# [TRY IT]
Look through the material below. Copy every line with the string "README" in it.

[[ DATA IN THIS EXERCISE open ]]

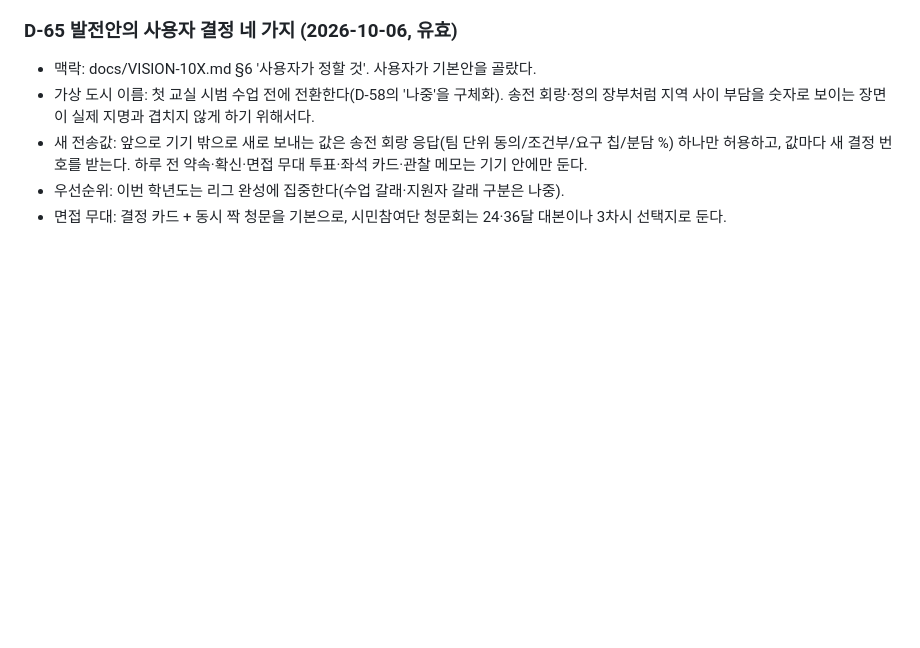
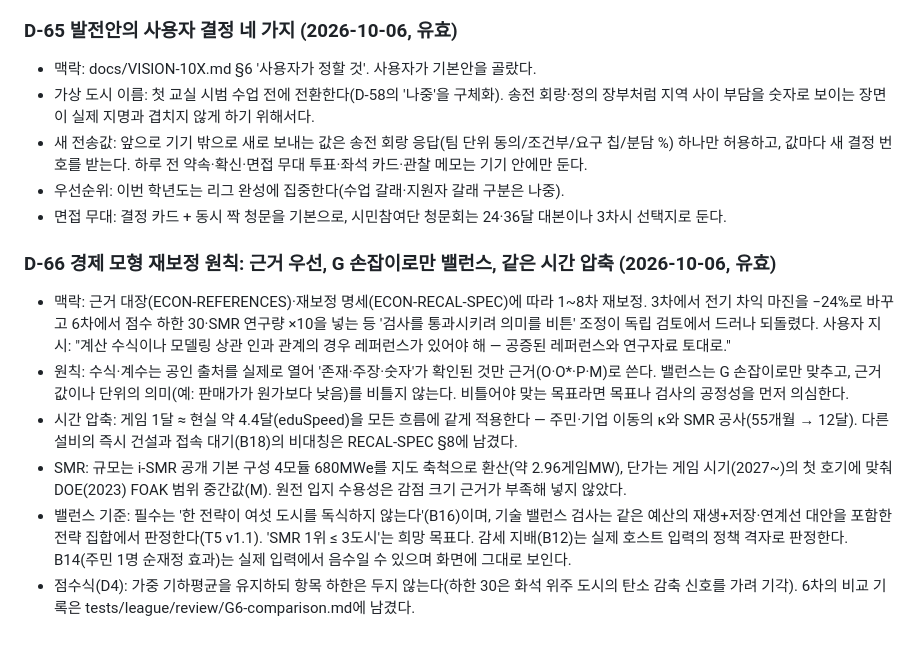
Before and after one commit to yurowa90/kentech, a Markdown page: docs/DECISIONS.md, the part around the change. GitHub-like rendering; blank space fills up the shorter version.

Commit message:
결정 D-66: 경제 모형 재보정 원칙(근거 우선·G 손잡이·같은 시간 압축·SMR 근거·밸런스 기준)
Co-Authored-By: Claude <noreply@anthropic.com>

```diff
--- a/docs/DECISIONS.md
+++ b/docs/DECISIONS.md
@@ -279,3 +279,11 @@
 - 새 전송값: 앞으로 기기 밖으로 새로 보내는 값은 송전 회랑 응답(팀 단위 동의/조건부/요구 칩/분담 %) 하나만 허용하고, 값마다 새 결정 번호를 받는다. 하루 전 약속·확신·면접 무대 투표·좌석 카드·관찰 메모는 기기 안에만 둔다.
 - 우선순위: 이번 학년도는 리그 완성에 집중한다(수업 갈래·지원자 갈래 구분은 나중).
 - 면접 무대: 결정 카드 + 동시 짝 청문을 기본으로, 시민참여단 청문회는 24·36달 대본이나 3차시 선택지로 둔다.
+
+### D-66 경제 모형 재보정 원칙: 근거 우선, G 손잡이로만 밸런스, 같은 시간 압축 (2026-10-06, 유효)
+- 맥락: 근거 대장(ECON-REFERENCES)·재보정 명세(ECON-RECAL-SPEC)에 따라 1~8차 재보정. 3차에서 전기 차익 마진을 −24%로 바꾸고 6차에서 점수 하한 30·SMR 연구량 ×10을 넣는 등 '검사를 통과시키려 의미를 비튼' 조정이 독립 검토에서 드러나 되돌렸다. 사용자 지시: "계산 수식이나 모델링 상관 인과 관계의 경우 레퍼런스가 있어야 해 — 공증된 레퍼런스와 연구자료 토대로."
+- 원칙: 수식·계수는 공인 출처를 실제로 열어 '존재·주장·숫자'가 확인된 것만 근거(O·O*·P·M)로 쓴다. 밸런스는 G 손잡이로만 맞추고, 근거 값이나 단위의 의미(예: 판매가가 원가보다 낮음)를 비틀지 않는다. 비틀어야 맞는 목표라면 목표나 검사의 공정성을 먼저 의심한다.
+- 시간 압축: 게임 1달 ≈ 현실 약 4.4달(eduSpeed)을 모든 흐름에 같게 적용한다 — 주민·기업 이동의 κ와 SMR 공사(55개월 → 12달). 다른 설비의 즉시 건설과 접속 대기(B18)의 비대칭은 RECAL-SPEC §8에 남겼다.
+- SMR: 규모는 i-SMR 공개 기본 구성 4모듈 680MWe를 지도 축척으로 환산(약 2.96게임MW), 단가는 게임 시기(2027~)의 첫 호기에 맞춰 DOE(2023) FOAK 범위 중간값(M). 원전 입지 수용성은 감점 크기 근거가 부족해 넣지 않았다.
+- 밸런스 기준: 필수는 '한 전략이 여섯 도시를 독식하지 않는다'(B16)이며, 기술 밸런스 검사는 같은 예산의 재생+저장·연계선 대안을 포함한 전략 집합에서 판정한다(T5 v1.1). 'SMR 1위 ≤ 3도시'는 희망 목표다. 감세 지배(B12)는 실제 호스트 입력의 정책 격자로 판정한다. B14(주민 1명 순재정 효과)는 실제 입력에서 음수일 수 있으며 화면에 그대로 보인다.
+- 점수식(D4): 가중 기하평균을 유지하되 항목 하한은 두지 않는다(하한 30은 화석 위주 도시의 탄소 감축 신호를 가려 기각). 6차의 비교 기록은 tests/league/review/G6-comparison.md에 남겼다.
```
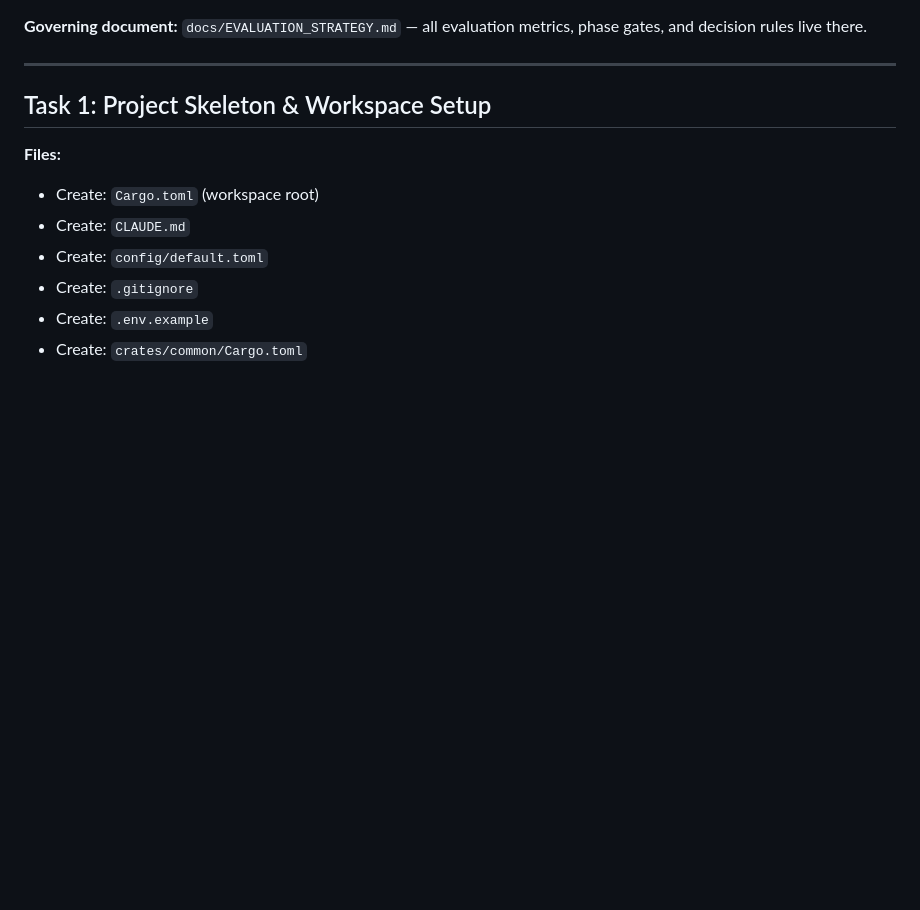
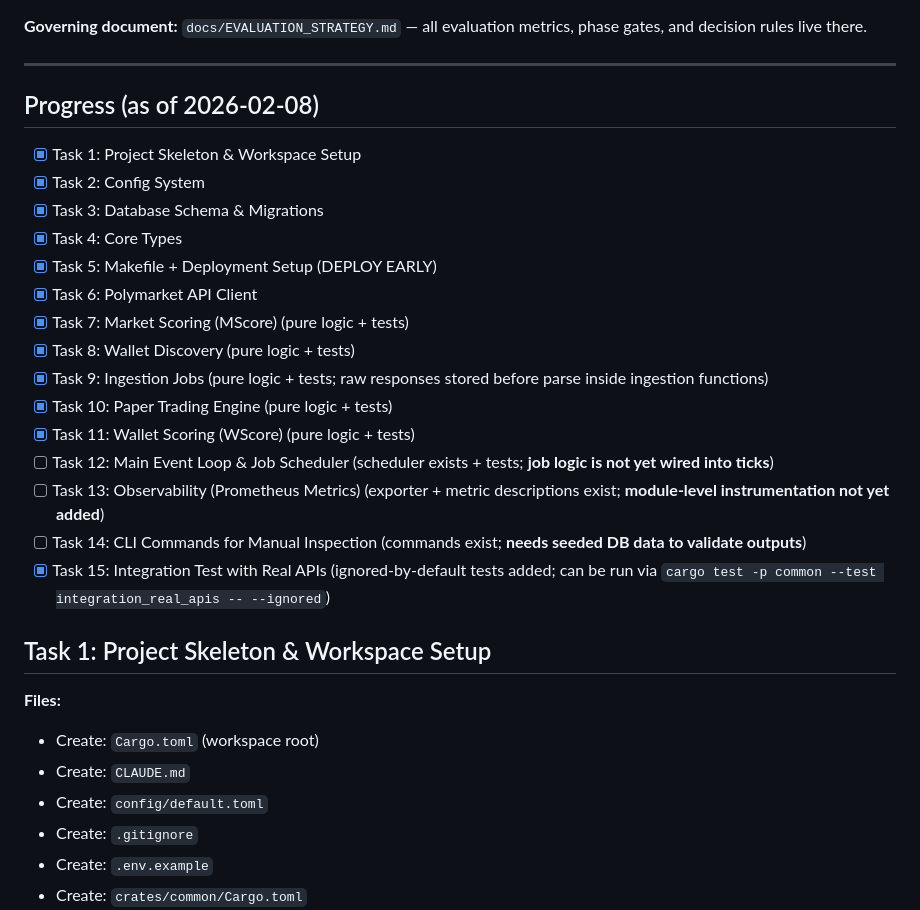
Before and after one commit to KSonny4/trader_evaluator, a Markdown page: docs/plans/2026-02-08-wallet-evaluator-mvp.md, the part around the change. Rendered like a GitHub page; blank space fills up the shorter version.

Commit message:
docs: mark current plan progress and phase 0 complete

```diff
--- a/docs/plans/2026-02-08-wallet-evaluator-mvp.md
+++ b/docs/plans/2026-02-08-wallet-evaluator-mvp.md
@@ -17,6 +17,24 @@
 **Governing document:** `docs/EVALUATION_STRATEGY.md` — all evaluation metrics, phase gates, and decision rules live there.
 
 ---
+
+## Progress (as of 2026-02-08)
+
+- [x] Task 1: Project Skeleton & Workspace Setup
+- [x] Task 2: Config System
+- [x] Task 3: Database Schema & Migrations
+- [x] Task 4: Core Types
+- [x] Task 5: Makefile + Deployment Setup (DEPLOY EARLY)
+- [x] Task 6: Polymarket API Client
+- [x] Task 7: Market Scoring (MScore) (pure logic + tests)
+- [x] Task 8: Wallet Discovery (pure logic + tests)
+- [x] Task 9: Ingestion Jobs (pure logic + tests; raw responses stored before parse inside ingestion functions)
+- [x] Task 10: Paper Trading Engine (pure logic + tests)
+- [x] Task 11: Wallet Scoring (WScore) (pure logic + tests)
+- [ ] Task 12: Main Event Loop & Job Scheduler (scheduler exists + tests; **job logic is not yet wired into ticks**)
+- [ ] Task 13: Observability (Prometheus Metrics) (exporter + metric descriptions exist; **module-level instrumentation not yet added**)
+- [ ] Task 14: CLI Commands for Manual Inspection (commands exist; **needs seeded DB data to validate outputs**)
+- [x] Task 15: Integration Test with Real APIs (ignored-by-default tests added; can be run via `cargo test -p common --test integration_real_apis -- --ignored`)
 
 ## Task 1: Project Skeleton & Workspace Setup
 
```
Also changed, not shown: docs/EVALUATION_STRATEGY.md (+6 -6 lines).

[[ DATA IN THIS EXERCISE closed ]]
[[ DATA IN THIS EXERCISE open ]]

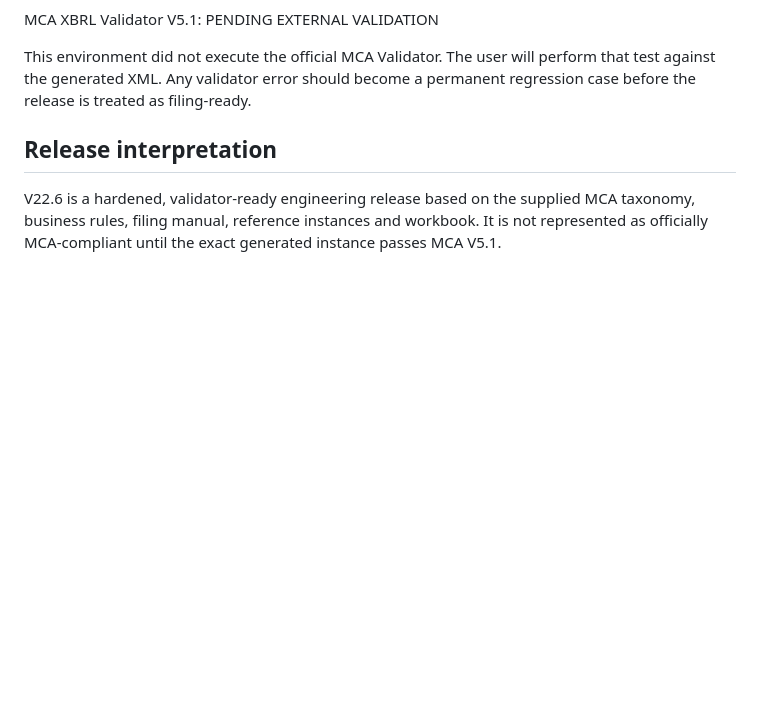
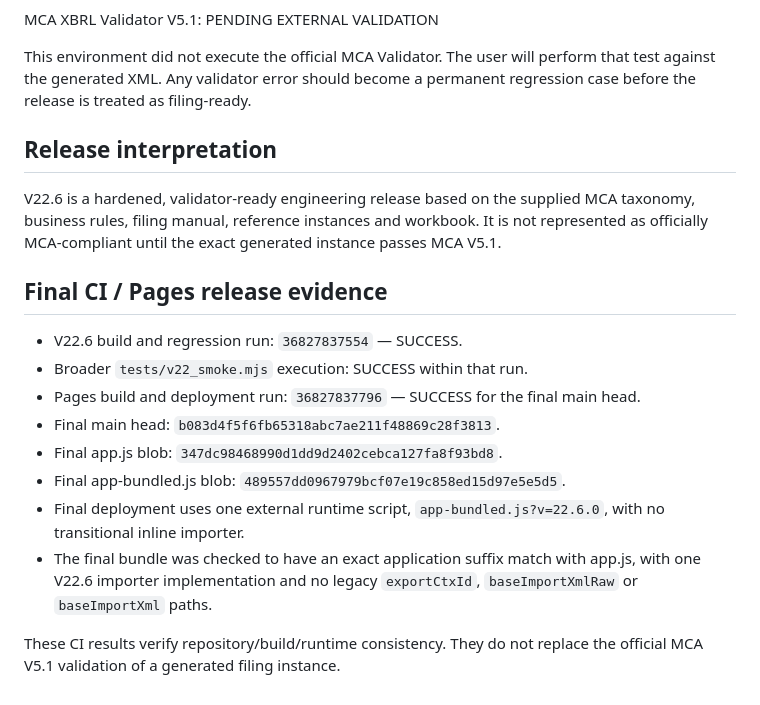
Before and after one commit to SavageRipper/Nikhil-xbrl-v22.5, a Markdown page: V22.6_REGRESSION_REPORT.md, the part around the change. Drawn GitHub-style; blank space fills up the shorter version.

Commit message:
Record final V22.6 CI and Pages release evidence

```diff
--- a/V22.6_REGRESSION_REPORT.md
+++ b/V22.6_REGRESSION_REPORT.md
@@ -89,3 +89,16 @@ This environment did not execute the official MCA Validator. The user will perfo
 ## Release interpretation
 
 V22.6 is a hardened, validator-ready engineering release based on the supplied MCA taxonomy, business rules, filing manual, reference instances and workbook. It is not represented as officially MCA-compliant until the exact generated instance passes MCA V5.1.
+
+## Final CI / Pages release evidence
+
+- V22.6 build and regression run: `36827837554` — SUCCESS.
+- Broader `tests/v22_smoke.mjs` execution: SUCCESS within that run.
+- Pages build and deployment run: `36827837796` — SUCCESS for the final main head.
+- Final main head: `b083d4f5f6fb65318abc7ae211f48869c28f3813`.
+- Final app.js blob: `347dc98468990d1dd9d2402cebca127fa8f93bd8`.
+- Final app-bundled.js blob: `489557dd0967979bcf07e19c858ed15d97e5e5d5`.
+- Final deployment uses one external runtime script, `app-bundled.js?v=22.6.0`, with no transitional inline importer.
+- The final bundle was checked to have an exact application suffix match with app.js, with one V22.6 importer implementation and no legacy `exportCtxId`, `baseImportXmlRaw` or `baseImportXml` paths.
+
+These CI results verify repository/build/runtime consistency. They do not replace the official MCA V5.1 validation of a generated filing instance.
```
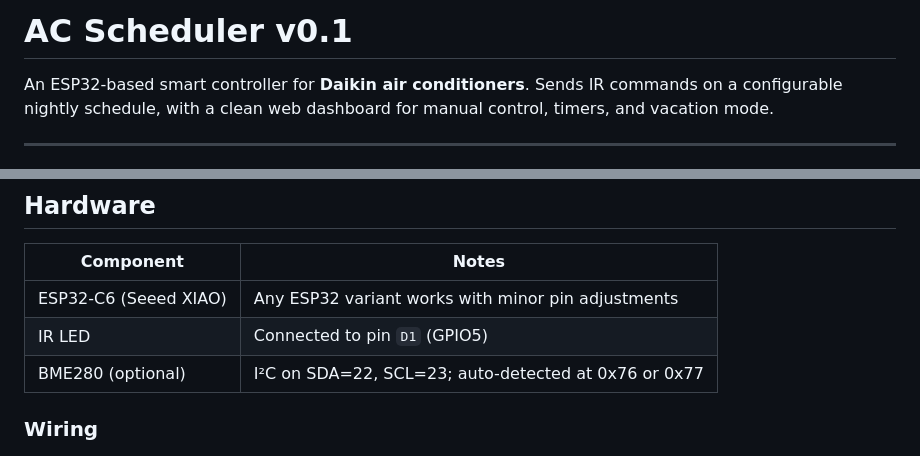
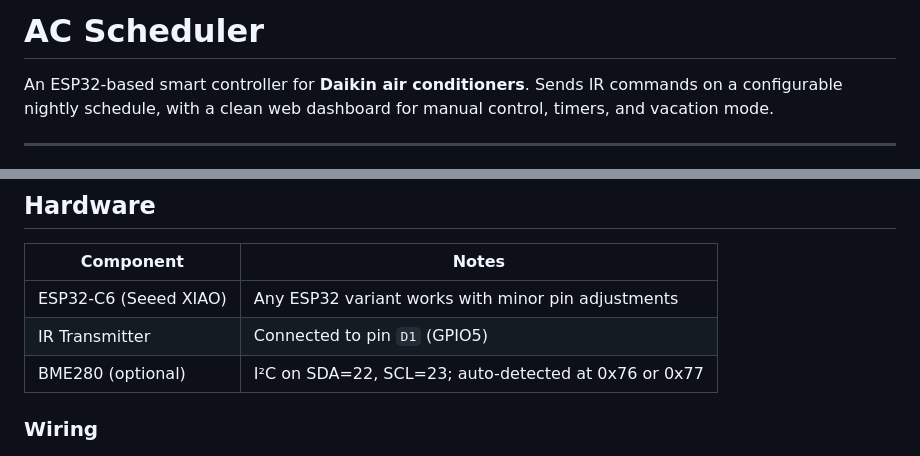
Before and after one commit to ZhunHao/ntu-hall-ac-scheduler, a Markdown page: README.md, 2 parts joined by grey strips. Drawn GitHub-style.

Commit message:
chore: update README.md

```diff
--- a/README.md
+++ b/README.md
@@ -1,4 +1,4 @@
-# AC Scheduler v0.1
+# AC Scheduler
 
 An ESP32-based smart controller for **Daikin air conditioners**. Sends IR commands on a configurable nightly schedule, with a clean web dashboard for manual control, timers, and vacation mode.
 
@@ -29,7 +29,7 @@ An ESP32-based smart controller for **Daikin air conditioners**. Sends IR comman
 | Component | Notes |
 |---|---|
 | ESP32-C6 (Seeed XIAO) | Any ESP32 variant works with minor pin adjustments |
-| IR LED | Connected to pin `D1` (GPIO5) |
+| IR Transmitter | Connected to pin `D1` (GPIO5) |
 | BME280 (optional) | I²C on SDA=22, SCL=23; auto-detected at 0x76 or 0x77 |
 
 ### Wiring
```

[[ DATA IN THIS EXERCISE closed ]]

# [ANSWER AREA]
Before and after one commit to ZhunHao/ntu-hall-ac-scheduler, a Markdown page: README.md, 2 parts joined by grey strips. Drawn GitHub-style.
chore: update README.md
--- a/README.md
+++ b/README.md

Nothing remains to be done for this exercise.